**EXERCISE:**
Each entry must come back word for word; drop the images as you go.

**INPUT RECORDS:**
::::::::::

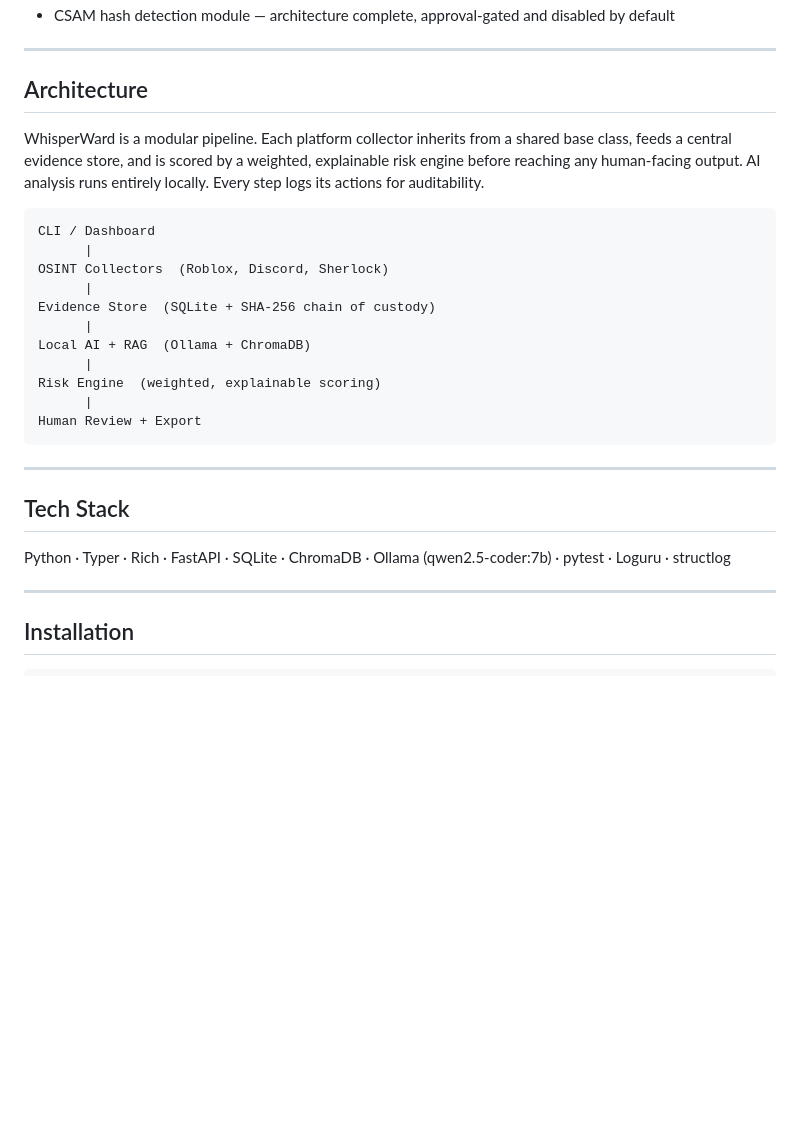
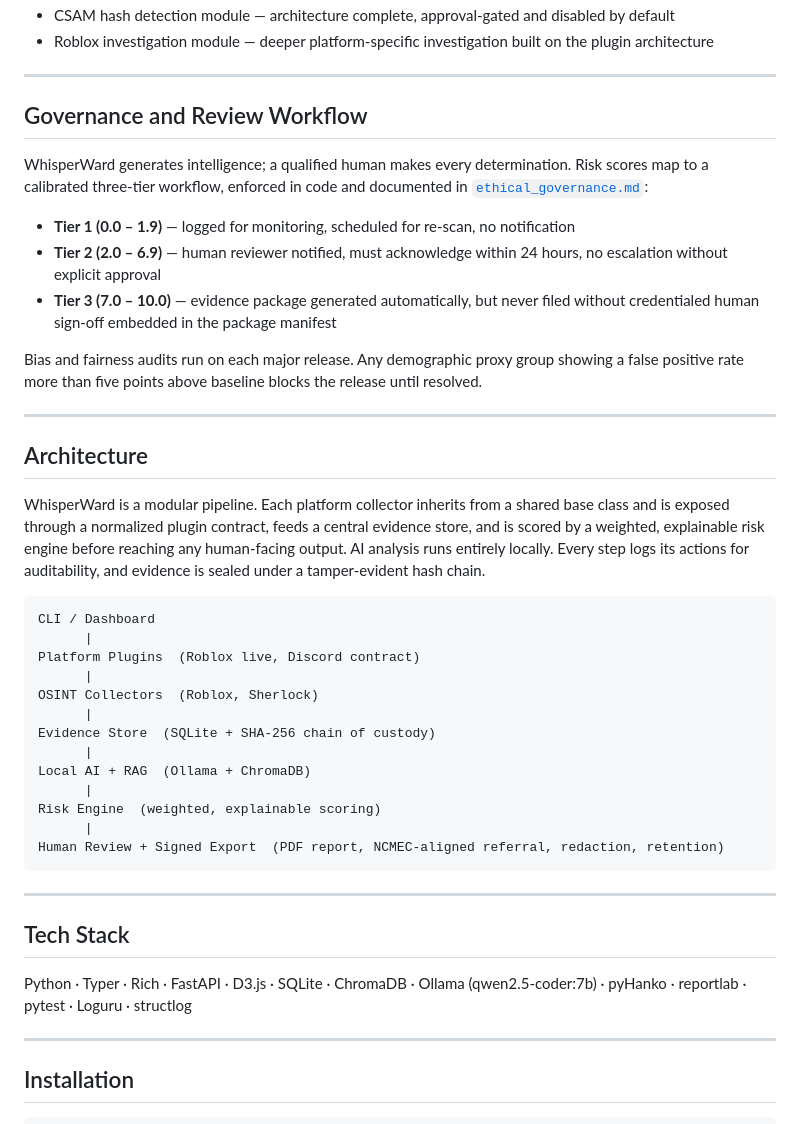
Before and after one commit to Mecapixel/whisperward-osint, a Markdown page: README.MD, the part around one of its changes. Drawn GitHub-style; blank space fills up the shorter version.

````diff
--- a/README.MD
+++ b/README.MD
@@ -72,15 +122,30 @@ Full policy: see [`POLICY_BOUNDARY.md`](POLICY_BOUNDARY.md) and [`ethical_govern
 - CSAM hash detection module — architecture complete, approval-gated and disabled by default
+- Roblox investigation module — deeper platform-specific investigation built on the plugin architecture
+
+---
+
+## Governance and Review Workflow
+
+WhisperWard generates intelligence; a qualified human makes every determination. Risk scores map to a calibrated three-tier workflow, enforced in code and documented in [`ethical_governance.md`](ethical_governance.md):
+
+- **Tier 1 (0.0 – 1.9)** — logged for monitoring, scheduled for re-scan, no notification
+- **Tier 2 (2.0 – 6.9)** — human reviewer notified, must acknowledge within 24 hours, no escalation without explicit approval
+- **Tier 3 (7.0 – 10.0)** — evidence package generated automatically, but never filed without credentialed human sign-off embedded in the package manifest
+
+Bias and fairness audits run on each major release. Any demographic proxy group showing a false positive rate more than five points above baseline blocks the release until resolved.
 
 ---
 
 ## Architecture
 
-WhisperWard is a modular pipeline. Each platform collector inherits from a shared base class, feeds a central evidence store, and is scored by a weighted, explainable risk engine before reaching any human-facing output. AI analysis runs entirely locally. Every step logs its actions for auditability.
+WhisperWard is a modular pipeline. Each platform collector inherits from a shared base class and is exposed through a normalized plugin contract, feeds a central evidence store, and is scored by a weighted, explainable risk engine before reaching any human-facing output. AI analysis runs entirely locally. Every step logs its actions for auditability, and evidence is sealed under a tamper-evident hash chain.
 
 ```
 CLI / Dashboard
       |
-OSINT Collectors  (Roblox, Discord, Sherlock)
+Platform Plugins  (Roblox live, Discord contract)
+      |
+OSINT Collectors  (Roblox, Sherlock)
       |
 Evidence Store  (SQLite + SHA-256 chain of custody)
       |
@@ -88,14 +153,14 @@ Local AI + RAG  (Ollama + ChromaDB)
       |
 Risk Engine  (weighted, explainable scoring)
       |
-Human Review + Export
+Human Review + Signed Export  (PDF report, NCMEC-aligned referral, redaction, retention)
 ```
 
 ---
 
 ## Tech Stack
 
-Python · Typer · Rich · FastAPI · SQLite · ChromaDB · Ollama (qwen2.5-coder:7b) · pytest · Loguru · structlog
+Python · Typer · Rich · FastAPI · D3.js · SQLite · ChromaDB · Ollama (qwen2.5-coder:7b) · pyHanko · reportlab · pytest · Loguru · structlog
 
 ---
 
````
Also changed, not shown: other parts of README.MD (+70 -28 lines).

::::::::::

**EXERCISE RESULT:**
Before and after one commit to Mecapixel/whisperward-osint, a Markdown page: README.MD, the part around one of its changes. Drawn GitHub-style; blank space fills up the shorter version.

````diff
--- a/README.MD
+++ b/README.MD
@@ -72,15 +122,30 @@ Full policy: see [`POLICY_BOUNDARY.md`](POLICY_BOUNDARY.md) and [`ethical_govern
 - CSAM hash detection module — architecture complete, approval-gated and disabled by default
+- Roblox investigation module — deeper platform-specific investigation built on the plugin architecture
+
+---
+
+## Governance and Review Workflow
+
+WhisperWard generates intelligence; a qualified human makes every determination. Risk scores map to a calibrated three-tier workflow, enforced in code and documented in [`ethical_governance.md`](ethical_governance.md):
+
+- **Tier 1 (0.0 – 1.9)** — logged for monitoring, scheduled for re-scan, no notification
+- **Tier 2 (2.0 – 6.9)** — human reviewer notified, must acknowledge within 24 hours, no escalation without explicit approval
+- **Tier 3 (7.0 – 10.0)** — evidence package generated automatically, but never filed without credentialed human sign-off embedded in the package manifest
+
+Bias and fairness audits run on each major release. Any demographic proxy group showing a false positive rate more than five points above baseline blocks the release until resolved.
 
 ---
 
 ## Architecture
 
-WhisperWard is a modular pipeline. Each platform collector inherits from a shared base class, feeds a central evidence store, and is scored by a weighted, explainable risk engine before reaching any human-facing output. AI analysis runs entirely locally. Every step logs its actions for auditability.
+WhisperWard is a modular pipeline. Each platform collector inherits from a shared base class and is exposed through a normalized plugin contract, feeds a central evidence store, and is scored by a weighted, explainable risk engine before reaching any human-facing output. AI analysis runs entirely locally. Every step logs its actions for auditability, and evidence is sealed under a tamper-evident hash chain.
 
 ```
 CLI / Dashboard
       |
-OSINT Collectors  (Roblox, Discord, Sherlock)
+Platform Plugins  (Roblox live, Discord contract)
+      |
+OSINT Collectors  (Roblox, Sherlock)
       |
 Evidence Store  (SQLite + SHA-256 chain of custody)
       |
@@ -88,14 +153,14 @@ Local AI + RAG  (Ollama + ChromaDB)
       |
 Risk Engine  (weighted, explainable scoring)
       |
-Human Review + Export
+Human Review + Signed Export  (PDF report, NCMEC-aligned referral, redaction, retention)
 ```
 
 ---
 
 ## Tech Stack
 
-Python · Typer · Rich · FastAPI · SQLite · ChromaDB · Ollama (qwen2.5-coder:7b) · pytest · Loguru · structlog
+Python · Typer · Rich · FastAPI · D3.js · SQLite · ChromaDB · Ollama (qwen2.5-coder:7b) · pyHanko · reportlab · pytest · Loguru · structlog
 
 ---
 
````
Also changed, not shown: other parts of README.MD (+70 -28 lines).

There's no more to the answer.